_PROBLEM DESCRIPTION_
Find how many lines in the material below hold the word "subset". Reply with that figure alone.

++++++

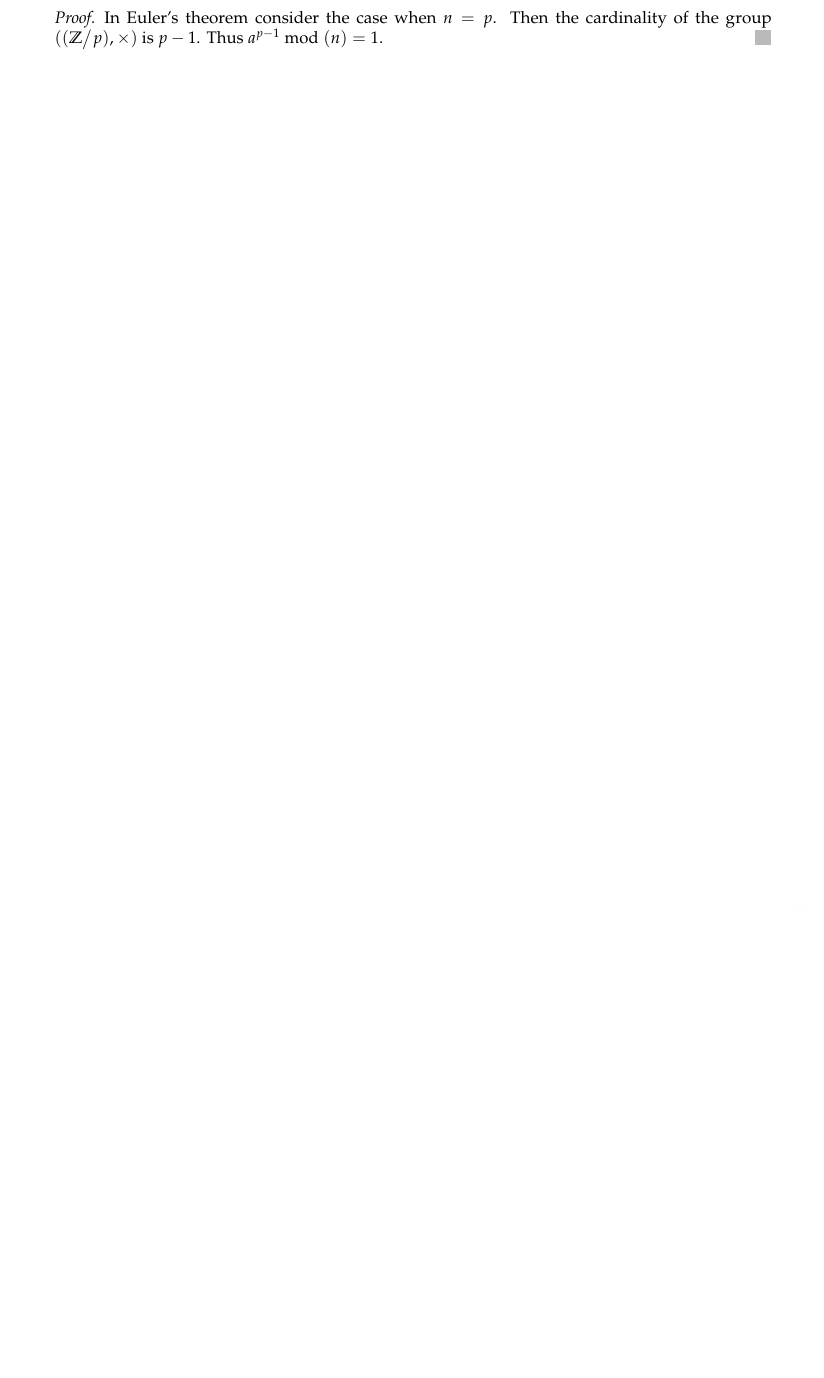
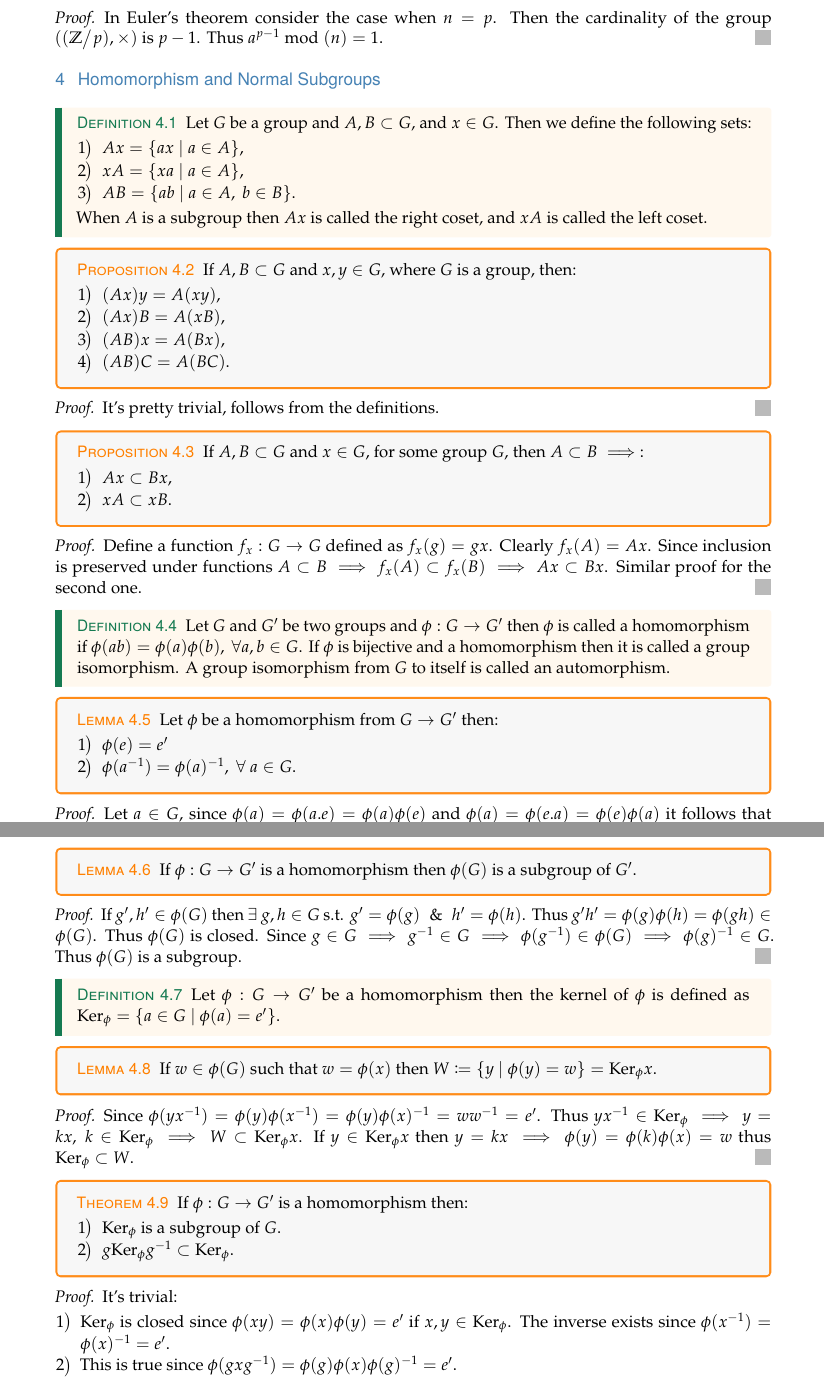
Before and after one commit to ManuSomvanshi/MathNotes, a LaTeX document (math_notes.tex, which reads algebra/hom.tex): part of page 19 of 56 before the commit and two parts of pages 19 and 20 of 58 after it, the two joined at a grey line, cut so that both start at the same text, the shorter picture padded with empty space. Compiled offline with pdfLaTeX.

Commit message:
isomorphism theorem

```diff
--- /dev/null
+++ b/algebra/hom.tex
@@ -0,0 +1,73 @@
+\section{Homomorphism and Normal Subgroups}
+\begin{definition}
+  Let $G$ be a group and $A,B\subset G$, and $x\in G$. Then we define the following sets:
+  \begin{enumerate}
+    \item $Ax = \{ax\ |\ a\in A\}$,
+    \item $xA = \{xa\ |\ a\in A\}$,
+    \item $AB = \{ab\ |\ a\in A,\ b\in B\}$.
+  \end{enumerate}
+  When $A$ is a subgroup then $Ax$ is called the right coset, and $xA$ is called the left coset.
+\end{definition}
+\begin{proposition}
+  If $A,B\subset G$ and $x,y\in G$, where $G$ is a group, then:
+  \begin{enumerate}
+    \item $(Ax)y = A(xy)$,
+    \item $(Ax)B = A(xB)$,
+    \item $(AB)x = A(Bx)$,
+    \item $(AB)C = A(BC)$.
+  \end{enumerate}
+\end{proposition}
+\begin{proof}
+  It's pretty trivial, follows from the definitions.
+\end{proof}
+\begin{proposition}
+  If $A,B\subset G$ and $x\in G$, for some group $G$, then $A\subset B \implies$:
+  \begin{enumerate}
+    \item $Ax \subset Bx$,
+    \item $xA \subset xB$.
+  \end{enumerate}
+\end{proposition}
+\begin{proof}
+  Define a function $f_x:G\to G$ defined as $f_x(g) = gx$. Clearly $f_x(A) = Ax$. Since inclusion is preserved under functions $A\subset B \implies f_x(A) \subset f_x(B) \implies Ax \subset Bx$. Similar proof for the second one.
+\end{proof}
+\begin{definition}
+  Let $G$ and $G'$ be two groups and $\phi: G\to G'$ then $\phi$ is called a homomorphism if $\phi(ab) = \phi(a)\phi(b),\ \forall a,b\in G$. If $\phi$ is bijective and a homomorphism then it is called a group isomorphism. A group isomorphism from $G$ to itself is called an automorphism.
+\end{definition}
+\begin{lemma}
+  Let $\phi$ be a homomorphism from $G\to G'$ then:
+  \begin{enumerate}
+    \item $\phi(e) = e'$
+    \item $\phi(a^{-1}) = \phi(a)^{-1},\ \forall\ a\in G$.
+  \end{enumerate}
+\end{lemma}
+\begin{proof}
+  Let $a\in G$, since $\p(a) = \p(a.e) = \p(a)\p(e)$ and $\p(a) = \p(e.a) = \p(e)\p(a)$ it follows that $\p(e) = e'$. Similarly it can be shown that $\p(a^{-1}) = \p(a)^{-1}$.
+\end{proof}
+\begin{lemma}
+  If $\p:G\to G'$ is a homomorphism then $\p(G)$ is a subgroup of $G'$.
+\end{lemma}
+\begin{proof}
+  If $g', h' \in \phi(G)$ then $\exists\ g,h\in G$ s.t. $g' = \p(g) \And h'=\p(h)$. Thus $g'h' = \p(g)\p(h) = \p(gh) \in \phi(G)$. Thus $\phi(G)$ is closed. Since $g\in G\implies g^{-1} \in G \implies \p(g^{-1}) \in \p(G) \implies \p(g)^{-1}\in G$. Thus $\p(G)$ is a subgroup.
+\end{proof}
+\begin{definition}
+  Let $\p:G\to G'$ be a homomorphism then the kernel of $\p$ is defined as $\Ker_\p = \{a\in G\ |\ \p(a) = e'\}$.
+\end{definition}
+\begin{lemma}\label{lem:W}
+  If $w\in \p(G)$ such that $w = \phi(x)$ then $W \coloneq \{y\ |\ \p(y) = w\} = \Ker_\p x$.
+\end{lemma}
+\begin{proof}
+  Since $\p(yx^{-1}) = \p(y)\p(x^{-1}) = \p(y)\p(x)^{-1} = ww^{-1} = e'$. Thus $yx^{-1}\in \Ker_\p \implies y = kx,\ k\in \Ker_\p \implies W\subset \Ker_\p x$. If $y\in \Ker_\p x$ then $y =kx \implies \p(y)= \p(k)\p(x) = w$ thus $\Ker_\p \subset W$.
+\end{proof}
+\begin{theorem}
+  If $\p:G\to G'$ is a homomorphism then:
+  \begin{enumerate}
+    \item $\Ker_\p$ is a subgroup of $G$.
+    \item $g \Ker_\phi g^{-1} \subset \Ker_\phi$.
+  \end{enumerate}
+\end{theorem}
+\begin{proof}
+  It's trivial:
+  \begin{enumerate}
+    \item $\Ker_\p$ is closed since $\p(xy) = \p(x)\p(y) = e'$ if $x,y \in \Ker_\p$. The inverse exists since $\p(x^{-1}) = \p(x)^{-1} = e'$.
+    \item This is true since $\p(gxg^{-1}) = \p(g)\p(x)\p(g)^{-1} = e'$.
+  \end{enumerate}
@@ -0,0 +102 @@
+\end{proposition}
--- a/math_notes.tex
+++ b/math_notes.tex
@@ -36,6 +36,8 @@
 \def\a{\alpha}
 \def\b{\beta}
 \def\g{\gamma}
+\def\p{\phi}
+\def\Ker{\text{Ker}}
 
 %%%%%%%%%%%%%%%%%%%%%%%%%%%%%%%%%%%%%%%%%%%%%%%%%%%%%%%%%%%%%%%%%%%%%%%%%%%%%%%
 \numberwithin{equation}{section}
```
Also changed, not shown: algebra/permutation.tex (+1 -1 lines), math_notes.pdf, algebra/hom.tex (53 more changed lines), math_notes.tex (1 more changed lines), 6 other files.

++++++

_TASK OUTPUT_
8